When I last dropped my wife at the airport, I stopped at the newsstand and, on a panicked whim, bought the May issue of The Walrus. I'd be curious to hear what some non-Canadians think, since I'm reflexively inclined to toe the line of nationalist self-denigration.
Of particular interest to me, though, was John Bentley Mays' essay, Walking off the Map: Hymns to the unknown city beneath our feet. It didn't catch my eye until today, when it finally took hold of my imagination with near totality:

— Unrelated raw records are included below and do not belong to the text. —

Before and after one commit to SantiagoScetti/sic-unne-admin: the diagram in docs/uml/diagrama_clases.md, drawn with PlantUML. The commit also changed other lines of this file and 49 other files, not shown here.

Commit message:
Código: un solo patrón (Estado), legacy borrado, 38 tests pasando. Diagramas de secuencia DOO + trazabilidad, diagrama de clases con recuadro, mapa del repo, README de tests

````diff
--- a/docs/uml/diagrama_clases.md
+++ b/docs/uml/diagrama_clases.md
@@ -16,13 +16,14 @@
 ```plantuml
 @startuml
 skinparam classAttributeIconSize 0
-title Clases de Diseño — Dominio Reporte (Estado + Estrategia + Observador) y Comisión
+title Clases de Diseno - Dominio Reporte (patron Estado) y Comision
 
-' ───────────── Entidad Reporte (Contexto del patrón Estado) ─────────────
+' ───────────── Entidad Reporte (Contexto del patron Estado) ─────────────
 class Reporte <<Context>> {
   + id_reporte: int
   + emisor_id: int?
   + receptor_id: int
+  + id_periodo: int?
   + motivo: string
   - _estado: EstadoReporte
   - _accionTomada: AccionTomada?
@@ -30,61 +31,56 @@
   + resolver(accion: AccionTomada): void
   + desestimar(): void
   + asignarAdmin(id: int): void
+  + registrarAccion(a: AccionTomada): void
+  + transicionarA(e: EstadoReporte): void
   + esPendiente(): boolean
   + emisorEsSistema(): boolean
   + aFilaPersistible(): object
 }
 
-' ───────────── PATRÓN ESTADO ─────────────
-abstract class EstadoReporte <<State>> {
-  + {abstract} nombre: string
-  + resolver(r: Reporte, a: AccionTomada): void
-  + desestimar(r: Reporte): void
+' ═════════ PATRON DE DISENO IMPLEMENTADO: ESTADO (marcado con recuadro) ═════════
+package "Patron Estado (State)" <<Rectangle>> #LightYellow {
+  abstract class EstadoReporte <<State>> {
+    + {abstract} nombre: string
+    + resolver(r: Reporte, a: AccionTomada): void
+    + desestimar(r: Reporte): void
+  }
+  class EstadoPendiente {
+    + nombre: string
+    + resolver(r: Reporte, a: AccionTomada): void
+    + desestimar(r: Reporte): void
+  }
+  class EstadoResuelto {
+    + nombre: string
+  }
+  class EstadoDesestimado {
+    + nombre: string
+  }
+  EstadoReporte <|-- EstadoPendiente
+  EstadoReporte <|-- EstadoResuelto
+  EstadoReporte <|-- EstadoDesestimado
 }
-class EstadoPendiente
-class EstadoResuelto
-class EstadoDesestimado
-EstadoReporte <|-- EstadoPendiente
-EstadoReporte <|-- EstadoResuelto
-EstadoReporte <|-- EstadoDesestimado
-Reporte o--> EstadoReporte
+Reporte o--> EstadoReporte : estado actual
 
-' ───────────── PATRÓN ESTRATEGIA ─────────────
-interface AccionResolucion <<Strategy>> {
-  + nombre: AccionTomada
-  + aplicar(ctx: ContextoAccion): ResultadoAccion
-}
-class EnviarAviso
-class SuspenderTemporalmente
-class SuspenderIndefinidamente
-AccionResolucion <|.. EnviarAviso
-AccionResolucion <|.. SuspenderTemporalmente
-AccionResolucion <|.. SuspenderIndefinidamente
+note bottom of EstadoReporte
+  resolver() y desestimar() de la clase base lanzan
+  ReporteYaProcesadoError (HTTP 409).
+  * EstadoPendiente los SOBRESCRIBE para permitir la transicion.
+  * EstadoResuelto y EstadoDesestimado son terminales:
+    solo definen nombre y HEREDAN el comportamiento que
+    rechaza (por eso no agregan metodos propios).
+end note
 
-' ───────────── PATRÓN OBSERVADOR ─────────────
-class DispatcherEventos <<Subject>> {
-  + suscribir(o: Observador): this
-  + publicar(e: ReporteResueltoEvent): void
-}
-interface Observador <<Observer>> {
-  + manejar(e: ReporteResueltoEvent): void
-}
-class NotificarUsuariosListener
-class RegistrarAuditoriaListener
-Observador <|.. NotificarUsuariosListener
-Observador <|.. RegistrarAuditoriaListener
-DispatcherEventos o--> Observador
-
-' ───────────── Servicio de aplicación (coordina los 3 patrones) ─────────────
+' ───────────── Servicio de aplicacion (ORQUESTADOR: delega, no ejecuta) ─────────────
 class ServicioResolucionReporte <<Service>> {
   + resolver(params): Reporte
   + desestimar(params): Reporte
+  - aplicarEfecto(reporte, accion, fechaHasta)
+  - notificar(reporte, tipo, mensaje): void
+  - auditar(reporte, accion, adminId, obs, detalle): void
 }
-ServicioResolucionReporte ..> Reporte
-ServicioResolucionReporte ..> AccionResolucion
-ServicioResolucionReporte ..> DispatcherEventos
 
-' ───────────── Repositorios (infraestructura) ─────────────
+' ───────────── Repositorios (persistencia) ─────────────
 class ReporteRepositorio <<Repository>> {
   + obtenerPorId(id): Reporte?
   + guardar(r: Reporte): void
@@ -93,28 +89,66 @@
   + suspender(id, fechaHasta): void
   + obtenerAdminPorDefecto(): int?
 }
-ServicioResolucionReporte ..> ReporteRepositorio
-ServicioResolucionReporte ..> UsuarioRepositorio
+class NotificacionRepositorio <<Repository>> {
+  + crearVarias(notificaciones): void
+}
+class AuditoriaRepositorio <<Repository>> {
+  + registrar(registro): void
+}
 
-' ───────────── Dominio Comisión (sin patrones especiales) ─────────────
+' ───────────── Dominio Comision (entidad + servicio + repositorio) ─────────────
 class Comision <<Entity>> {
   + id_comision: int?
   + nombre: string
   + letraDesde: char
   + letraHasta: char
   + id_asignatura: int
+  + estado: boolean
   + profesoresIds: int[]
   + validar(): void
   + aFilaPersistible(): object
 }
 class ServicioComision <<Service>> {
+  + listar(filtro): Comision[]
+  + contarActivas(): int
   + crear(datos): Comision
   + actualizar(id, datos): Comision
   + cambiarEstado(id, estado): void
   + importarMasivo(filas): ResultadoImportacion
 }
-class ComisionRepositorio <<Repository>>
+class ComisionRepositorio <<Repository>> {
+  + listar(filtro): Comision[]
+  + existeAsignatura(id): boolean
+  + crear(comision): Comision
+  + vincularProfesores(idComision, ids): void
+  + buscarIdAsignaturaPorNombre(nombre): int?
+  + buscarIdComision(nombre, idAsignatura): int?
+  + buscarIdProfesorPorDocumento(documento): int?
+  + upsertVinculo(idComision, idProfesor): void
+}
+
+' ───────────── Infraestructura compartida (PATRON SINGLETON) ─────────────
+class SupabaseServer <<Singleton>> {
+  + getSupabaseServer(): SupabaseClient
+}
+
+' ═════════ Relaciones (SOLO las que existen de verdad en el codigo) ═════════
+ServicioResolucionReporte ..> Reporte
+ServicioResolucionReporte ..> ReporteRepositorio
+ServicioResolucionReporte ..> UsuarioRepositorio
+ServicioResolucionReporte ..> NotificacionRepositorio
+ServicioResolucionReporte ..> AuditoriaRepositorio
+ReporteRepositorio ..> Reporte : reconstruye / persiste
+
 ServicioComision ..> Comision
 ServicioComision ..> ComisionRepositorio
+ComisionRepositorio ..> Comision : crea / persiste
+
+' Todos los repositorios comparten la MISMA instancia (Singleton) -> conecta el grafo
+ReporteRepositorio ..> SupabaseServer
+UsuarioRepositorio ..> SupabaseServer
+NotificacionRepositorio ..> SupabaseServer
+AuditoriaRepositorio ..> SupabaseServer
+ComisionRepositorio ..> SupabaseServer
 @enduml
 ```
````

In the cities of North America and Europe, a new way of understanding and enjoying urban reality has recently emerged among certain artists, architects, writers, and persons without portfolio. The people captivated by this cool passion can be recognized by their patient gaze at what most others ignore or find offensive - the sidewalk clutter of signage and graffiti, construction debris, untended laneways - and by their meditative preoccupation with odd rips in the urban fabric: vacant lots, condemned buildings, naked electrical transformer stations, other places where the skin of urban propriety has been torn or worn away. They are all walkers, and their tread through the city streets is intent and focused. We see them moving at the pace of dowsers looking for streams buried beneath the pavement; and dowsers they are, these seekers for the fugitive urban imaginary in the solid matter of the city...

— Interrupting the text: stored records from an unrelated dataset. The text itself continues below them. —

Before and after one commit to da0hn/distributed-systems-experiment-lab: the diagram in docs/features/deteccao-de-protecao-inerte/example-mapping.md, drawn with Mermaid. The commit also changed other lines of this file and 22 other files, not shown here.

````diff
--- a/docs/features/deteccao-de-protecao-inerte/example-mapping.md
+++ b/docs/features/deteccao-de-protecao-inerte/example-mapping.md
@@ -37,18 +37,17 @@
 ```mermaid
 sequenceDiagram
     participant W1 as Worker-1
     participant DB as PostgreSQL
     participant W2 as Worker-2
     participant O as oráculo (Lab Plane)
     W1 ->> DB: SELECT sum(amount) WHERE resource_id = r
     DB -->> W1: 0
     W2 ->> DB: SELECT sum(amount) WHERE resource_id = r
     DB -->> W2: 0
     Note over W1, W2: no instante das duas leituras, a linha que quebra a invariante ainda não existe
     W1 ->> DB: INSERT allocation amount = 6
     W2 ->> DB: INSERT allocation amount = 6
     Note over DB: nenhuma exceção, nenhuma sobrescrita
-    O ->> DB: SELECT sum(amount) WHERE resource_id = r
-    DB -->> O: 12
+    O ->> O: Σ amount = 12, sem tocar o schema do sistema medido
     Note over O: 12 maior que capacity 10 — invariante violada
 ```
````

Guy DeBord, leading intellectual of the poetical-anarcho-leftist Situationists ... promoted la dérive, the drift, a mindfully disordered wander, as a way to subvert - if only for a revelatory moment - the numbing spectacle of the capitalist city. Greil Marcus on DeBord, quoted by Rebecca Solnit [and now me - ha!]: "The point was to encounter the unknown as a face of the known, astonishment on the terrain of boredom, innocence in the face of experience. So you can walk up the street without thinking, letting your mind drift, letting your legs, with their internal memory, carry you up and down and around turns, attending to the map of your own thoughts, the physical town replaced by an imaginary city."

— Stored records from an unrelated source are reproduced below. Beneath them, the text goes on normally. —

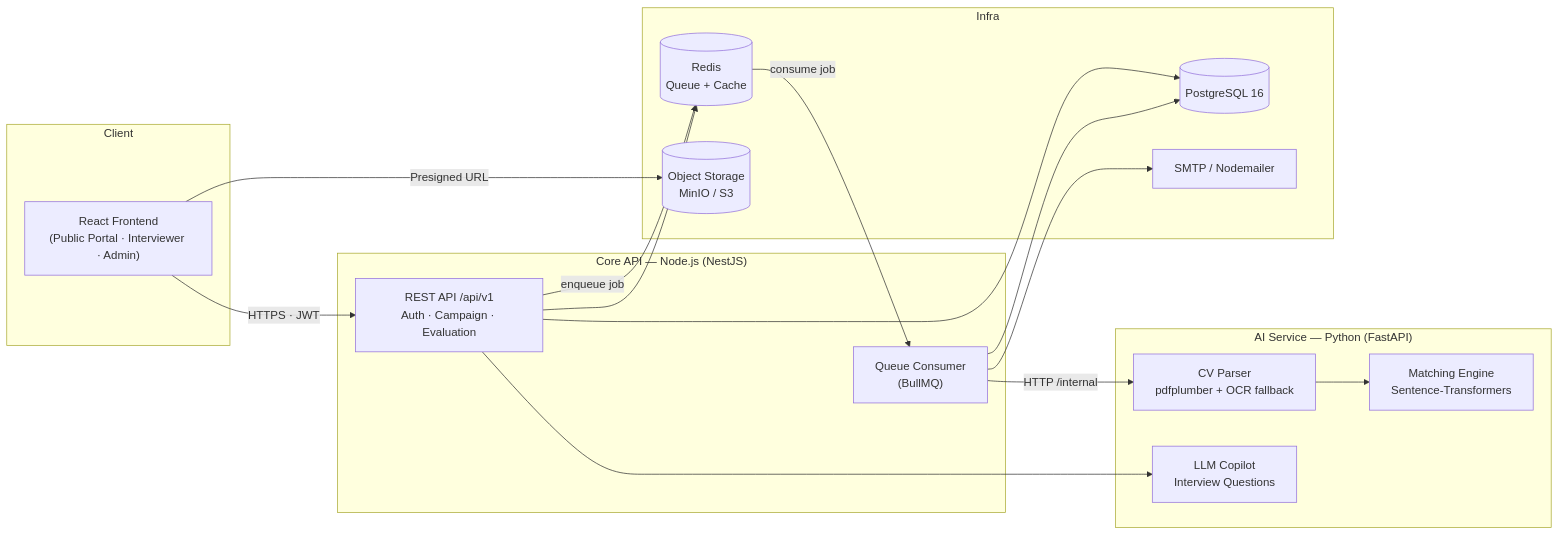
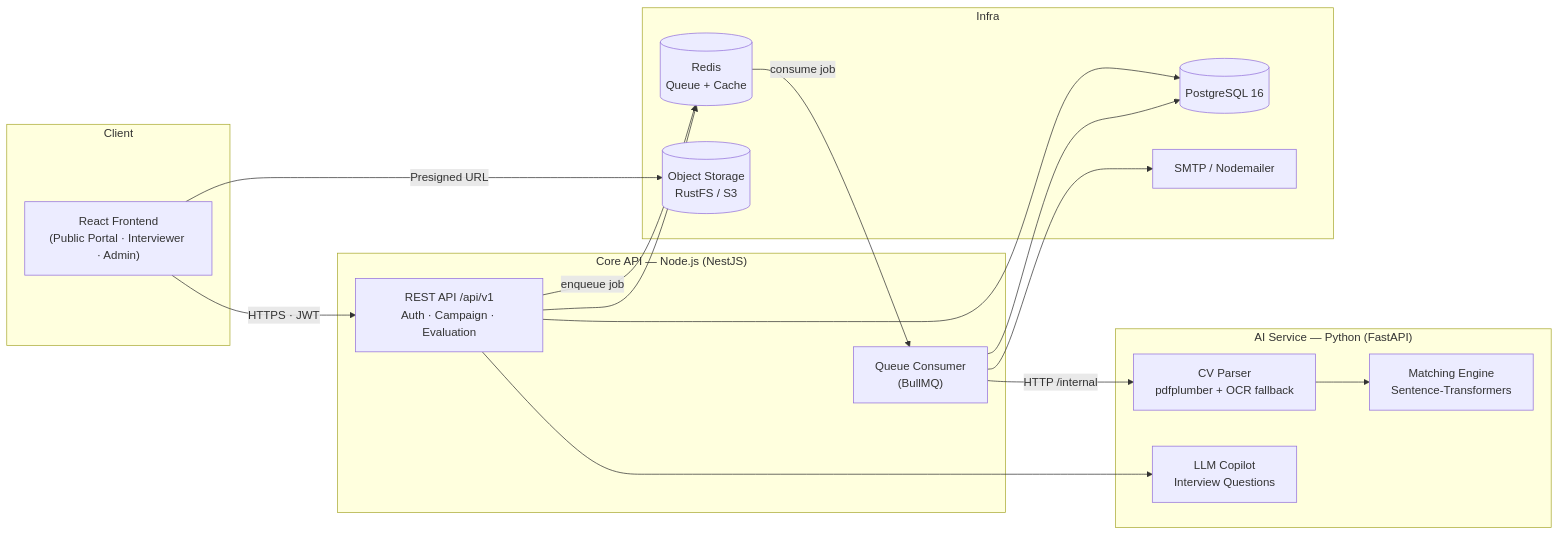
One commit to Maiquangvu206/AI-POWERED-INTERNAL-ATS changed the first of 5 diagrams in README.md. Above: the diagram before and after it, drawn with Mermaid. The commit also changed other lines of this file and 75 other files, not shown here.

Commit message:
feat: initialize monorepo structure with backend, frontend, ai service, and initial prisma schema

````diff
--- a/README.md
+++ b/README.md
@@ -98,36 +102,36 @@
 ```mermaid
 flowchart LR
     subgraph Client
         FE["React Frontend<br/>(Public Portal · Interviewer · Admin)"]
     end
 
     subgraph Core["Core API — Node.js (NestJS)"]
         API["REST API /api/v1<br/>Auth · Campaign · Evaluation"]
         WORKER["Queue Consumer<br/>(BullMQ)"]
     end
 
     subgraph AI["AI Service — Python (FastAPI)"]
         PARSE["CV Parser<br/>pdfplumber + OCR fallback"]
         MATCH["Matching Engine<br/>Sentence-Transformers"]
         COPILOT["LLM Copilot<br/>Interview Questions"]
     end
 
     subgraph Infra
         DB[("PostgreSQL 16")]
         REDIS[("Redis<br/>Queue + Cache")]
-        S3[("Object Storage<br/>MinIO / S3")]
+        S3[("Object Storage<br/>RustFS / S3")]
         MAIL["SMTP / Nodemailer"]
     end
 
     FE -->|"HTTPS · JWT"| API
     FE -->|"Presigned URL"| S3
     API --> DB
     API -->|"enqueue job"| REDIS
     REDIS -->|"consume job"| WORKER
     WORKER -->|"HTTP /internal"| PARSE
     PARSE --> MATCH
     WORKER --> DB
     WORKER --> MAIL
     API --> COPILOT
     API --> REDIS
 ```
````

The essay is illustrated with some stunning bits of photography. And these are some of the books Bentley Mays makes reference to. The essay is not available on-line, alas. But it is well worth a look for those of us compelled to walk.